::: SUPPLIED RECORDS :::

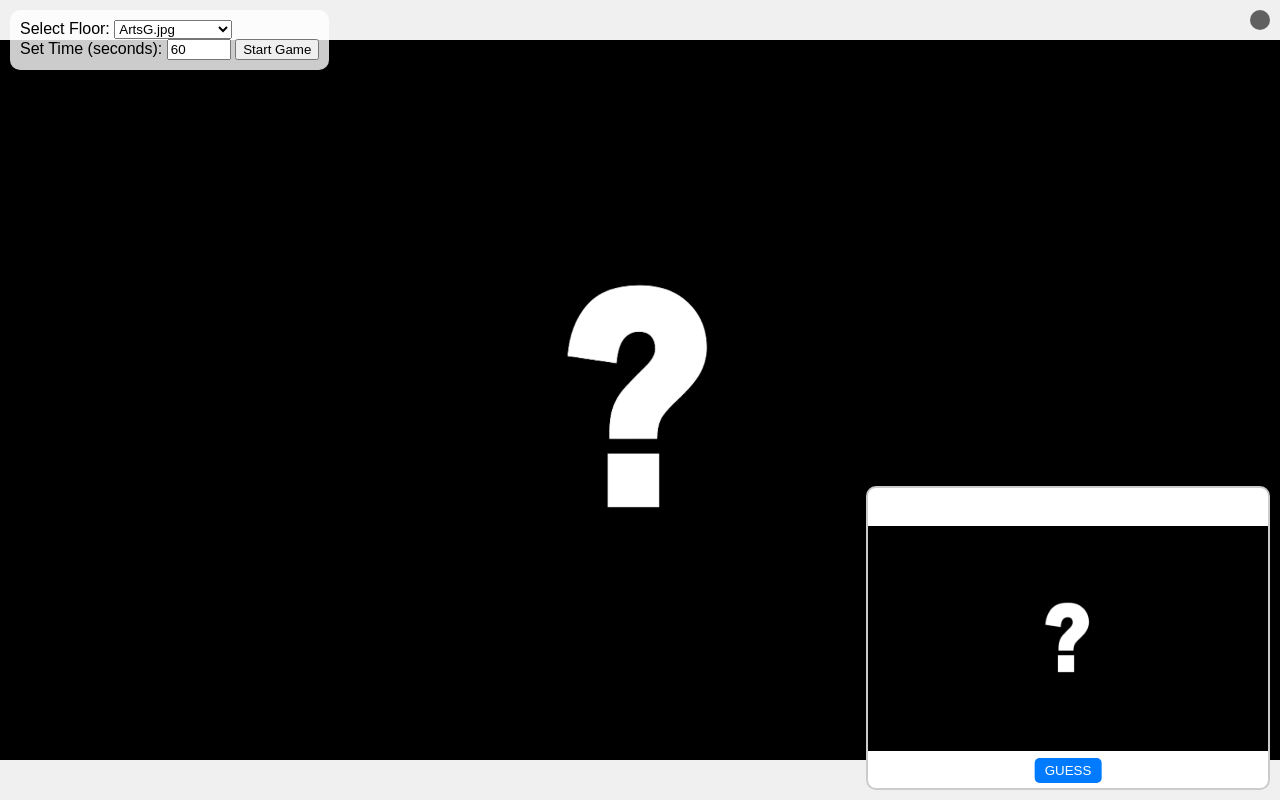
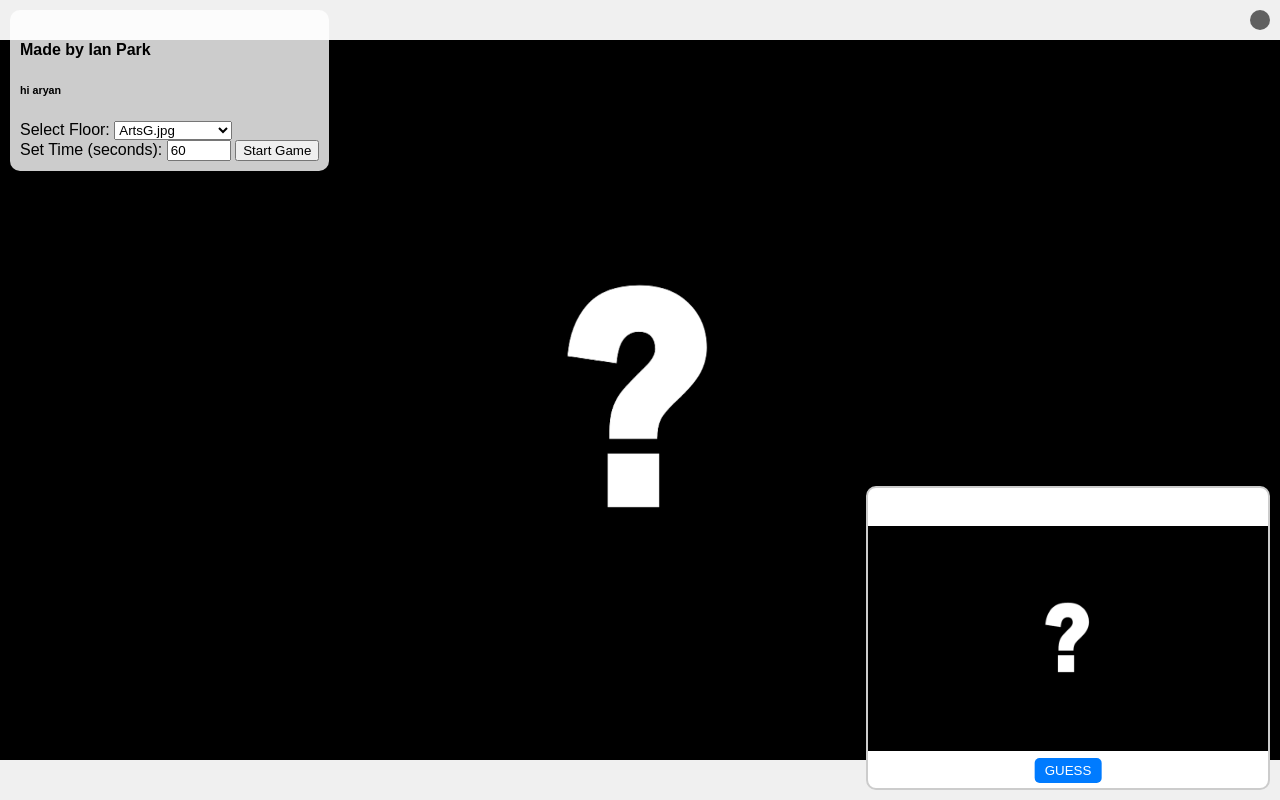
Before and after one commit to Igyeom/Igyeom, a plain HTML site: page GISGuessr/index.html in a window 1280 px wide. Drawn offline with Linux system fonts and the light colour scheme.

Commit message:
Update index.html

```diff
--- a/GISGuessr/index.html
+++ b/GISGuessr/index.html
@@ -117,6 +117,8 @@
     </div>
 
     <div id="controls">
+      <h4>Made by Ian Park</h4>
+      <h6>hi aryan</h6>
       <label for="floor-select">Select Floor:</label>
       <select id="floor-select" onchange="updateFloor();">
         <option>ArtsG.jpg</option>
```
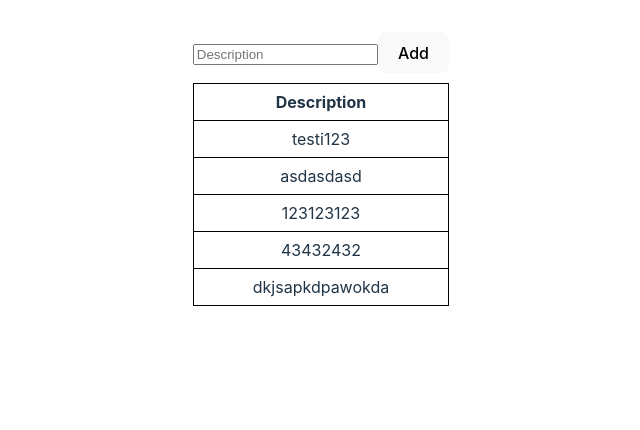
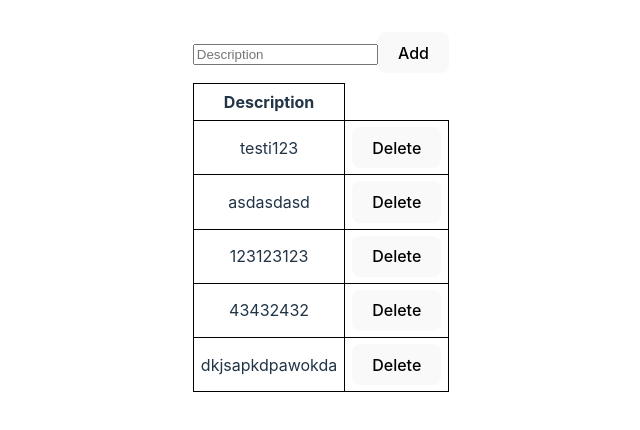
Before and after one commit to JereHolopainenHH/todolist, a React (Vite) app: page / in a window 1280 px wide. Shown: the top 430 px of the page, without its empty margins (319-959 px from the left). Built offline with nearby package versions, Linux system fonts and the light colour scheme.

Commit message:
lisätty delete-painike listan riveille, jolla poistetaan kyseinen rivi

```diff
--- a/src/TodoTable.jsx
+++ b/src/TodoTable.jsx
@@ -11,6 +11,9 @@ const TodoTable = (props) => {
                     {props.todos.map((todo, index) => (
                         <tr key={index}>
                             <td>{todo}</td>
+                            <td>
+                                <button onClick={() => props.deleteTodo(index)}>Delete</button>
+                            </td>
                         </tr>
                     ))}
                 </tbody>
```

:::

WHAT THE TASK REQUIRES. Please reproduce each line of the listing above exactly, skipping pictures.

RESULT FOR THIS TASK.
Before and after one commit to Igyeom/Igyeom, a plain HTML site: page GISGuessr/index.html in a window 1280 px wide. Drawn offline with Linux system fonts and the light colour scheme.

Commit message:
Update index.html

```diff
--- a/GISGuessr/index.html
+++ b/GISGuessr/index.html
@@ -117,6 +117,8 @@
     </div>
 
     <div id="controls">
+      <h4>Made by Ian Park</h4>
+      <h6>hi aryan</h6>
       <label for="floor-select">Select Floor:</label>
       <select id="floor-select" onchange="updateFloor();">
         <option>ArtsG.jpg</option>
```
Before and after one commit to JereHolopainenHH/todolist, a React (Vite) app: page / in a window 1280 px wide. Shown: the top 430 px of the page, without its empty margins (319-959 px from the left). Built offline with nearby package versions, Linux system fonts and the light colour scheme.

Commit message:
lisätty delete-painike listan riveille, jolla poistetaan kyseinen rivi

```diff
--- a/src/TodoTable.jsx
+++ b/src/TodoTable.jsx
@@ -11,6 +11,9 @@ const TodoTable = (props) => {
                     {props.todos.map((todo, index) => (
                         <tr key={index}>
                             <td>{todo}</td>
+                            <td>
+                                <button onClick={() => props.deleteTodo(index)}>Delete</button>
+                            </td>
                         </tr>
                     ))}
                 </tbody>
```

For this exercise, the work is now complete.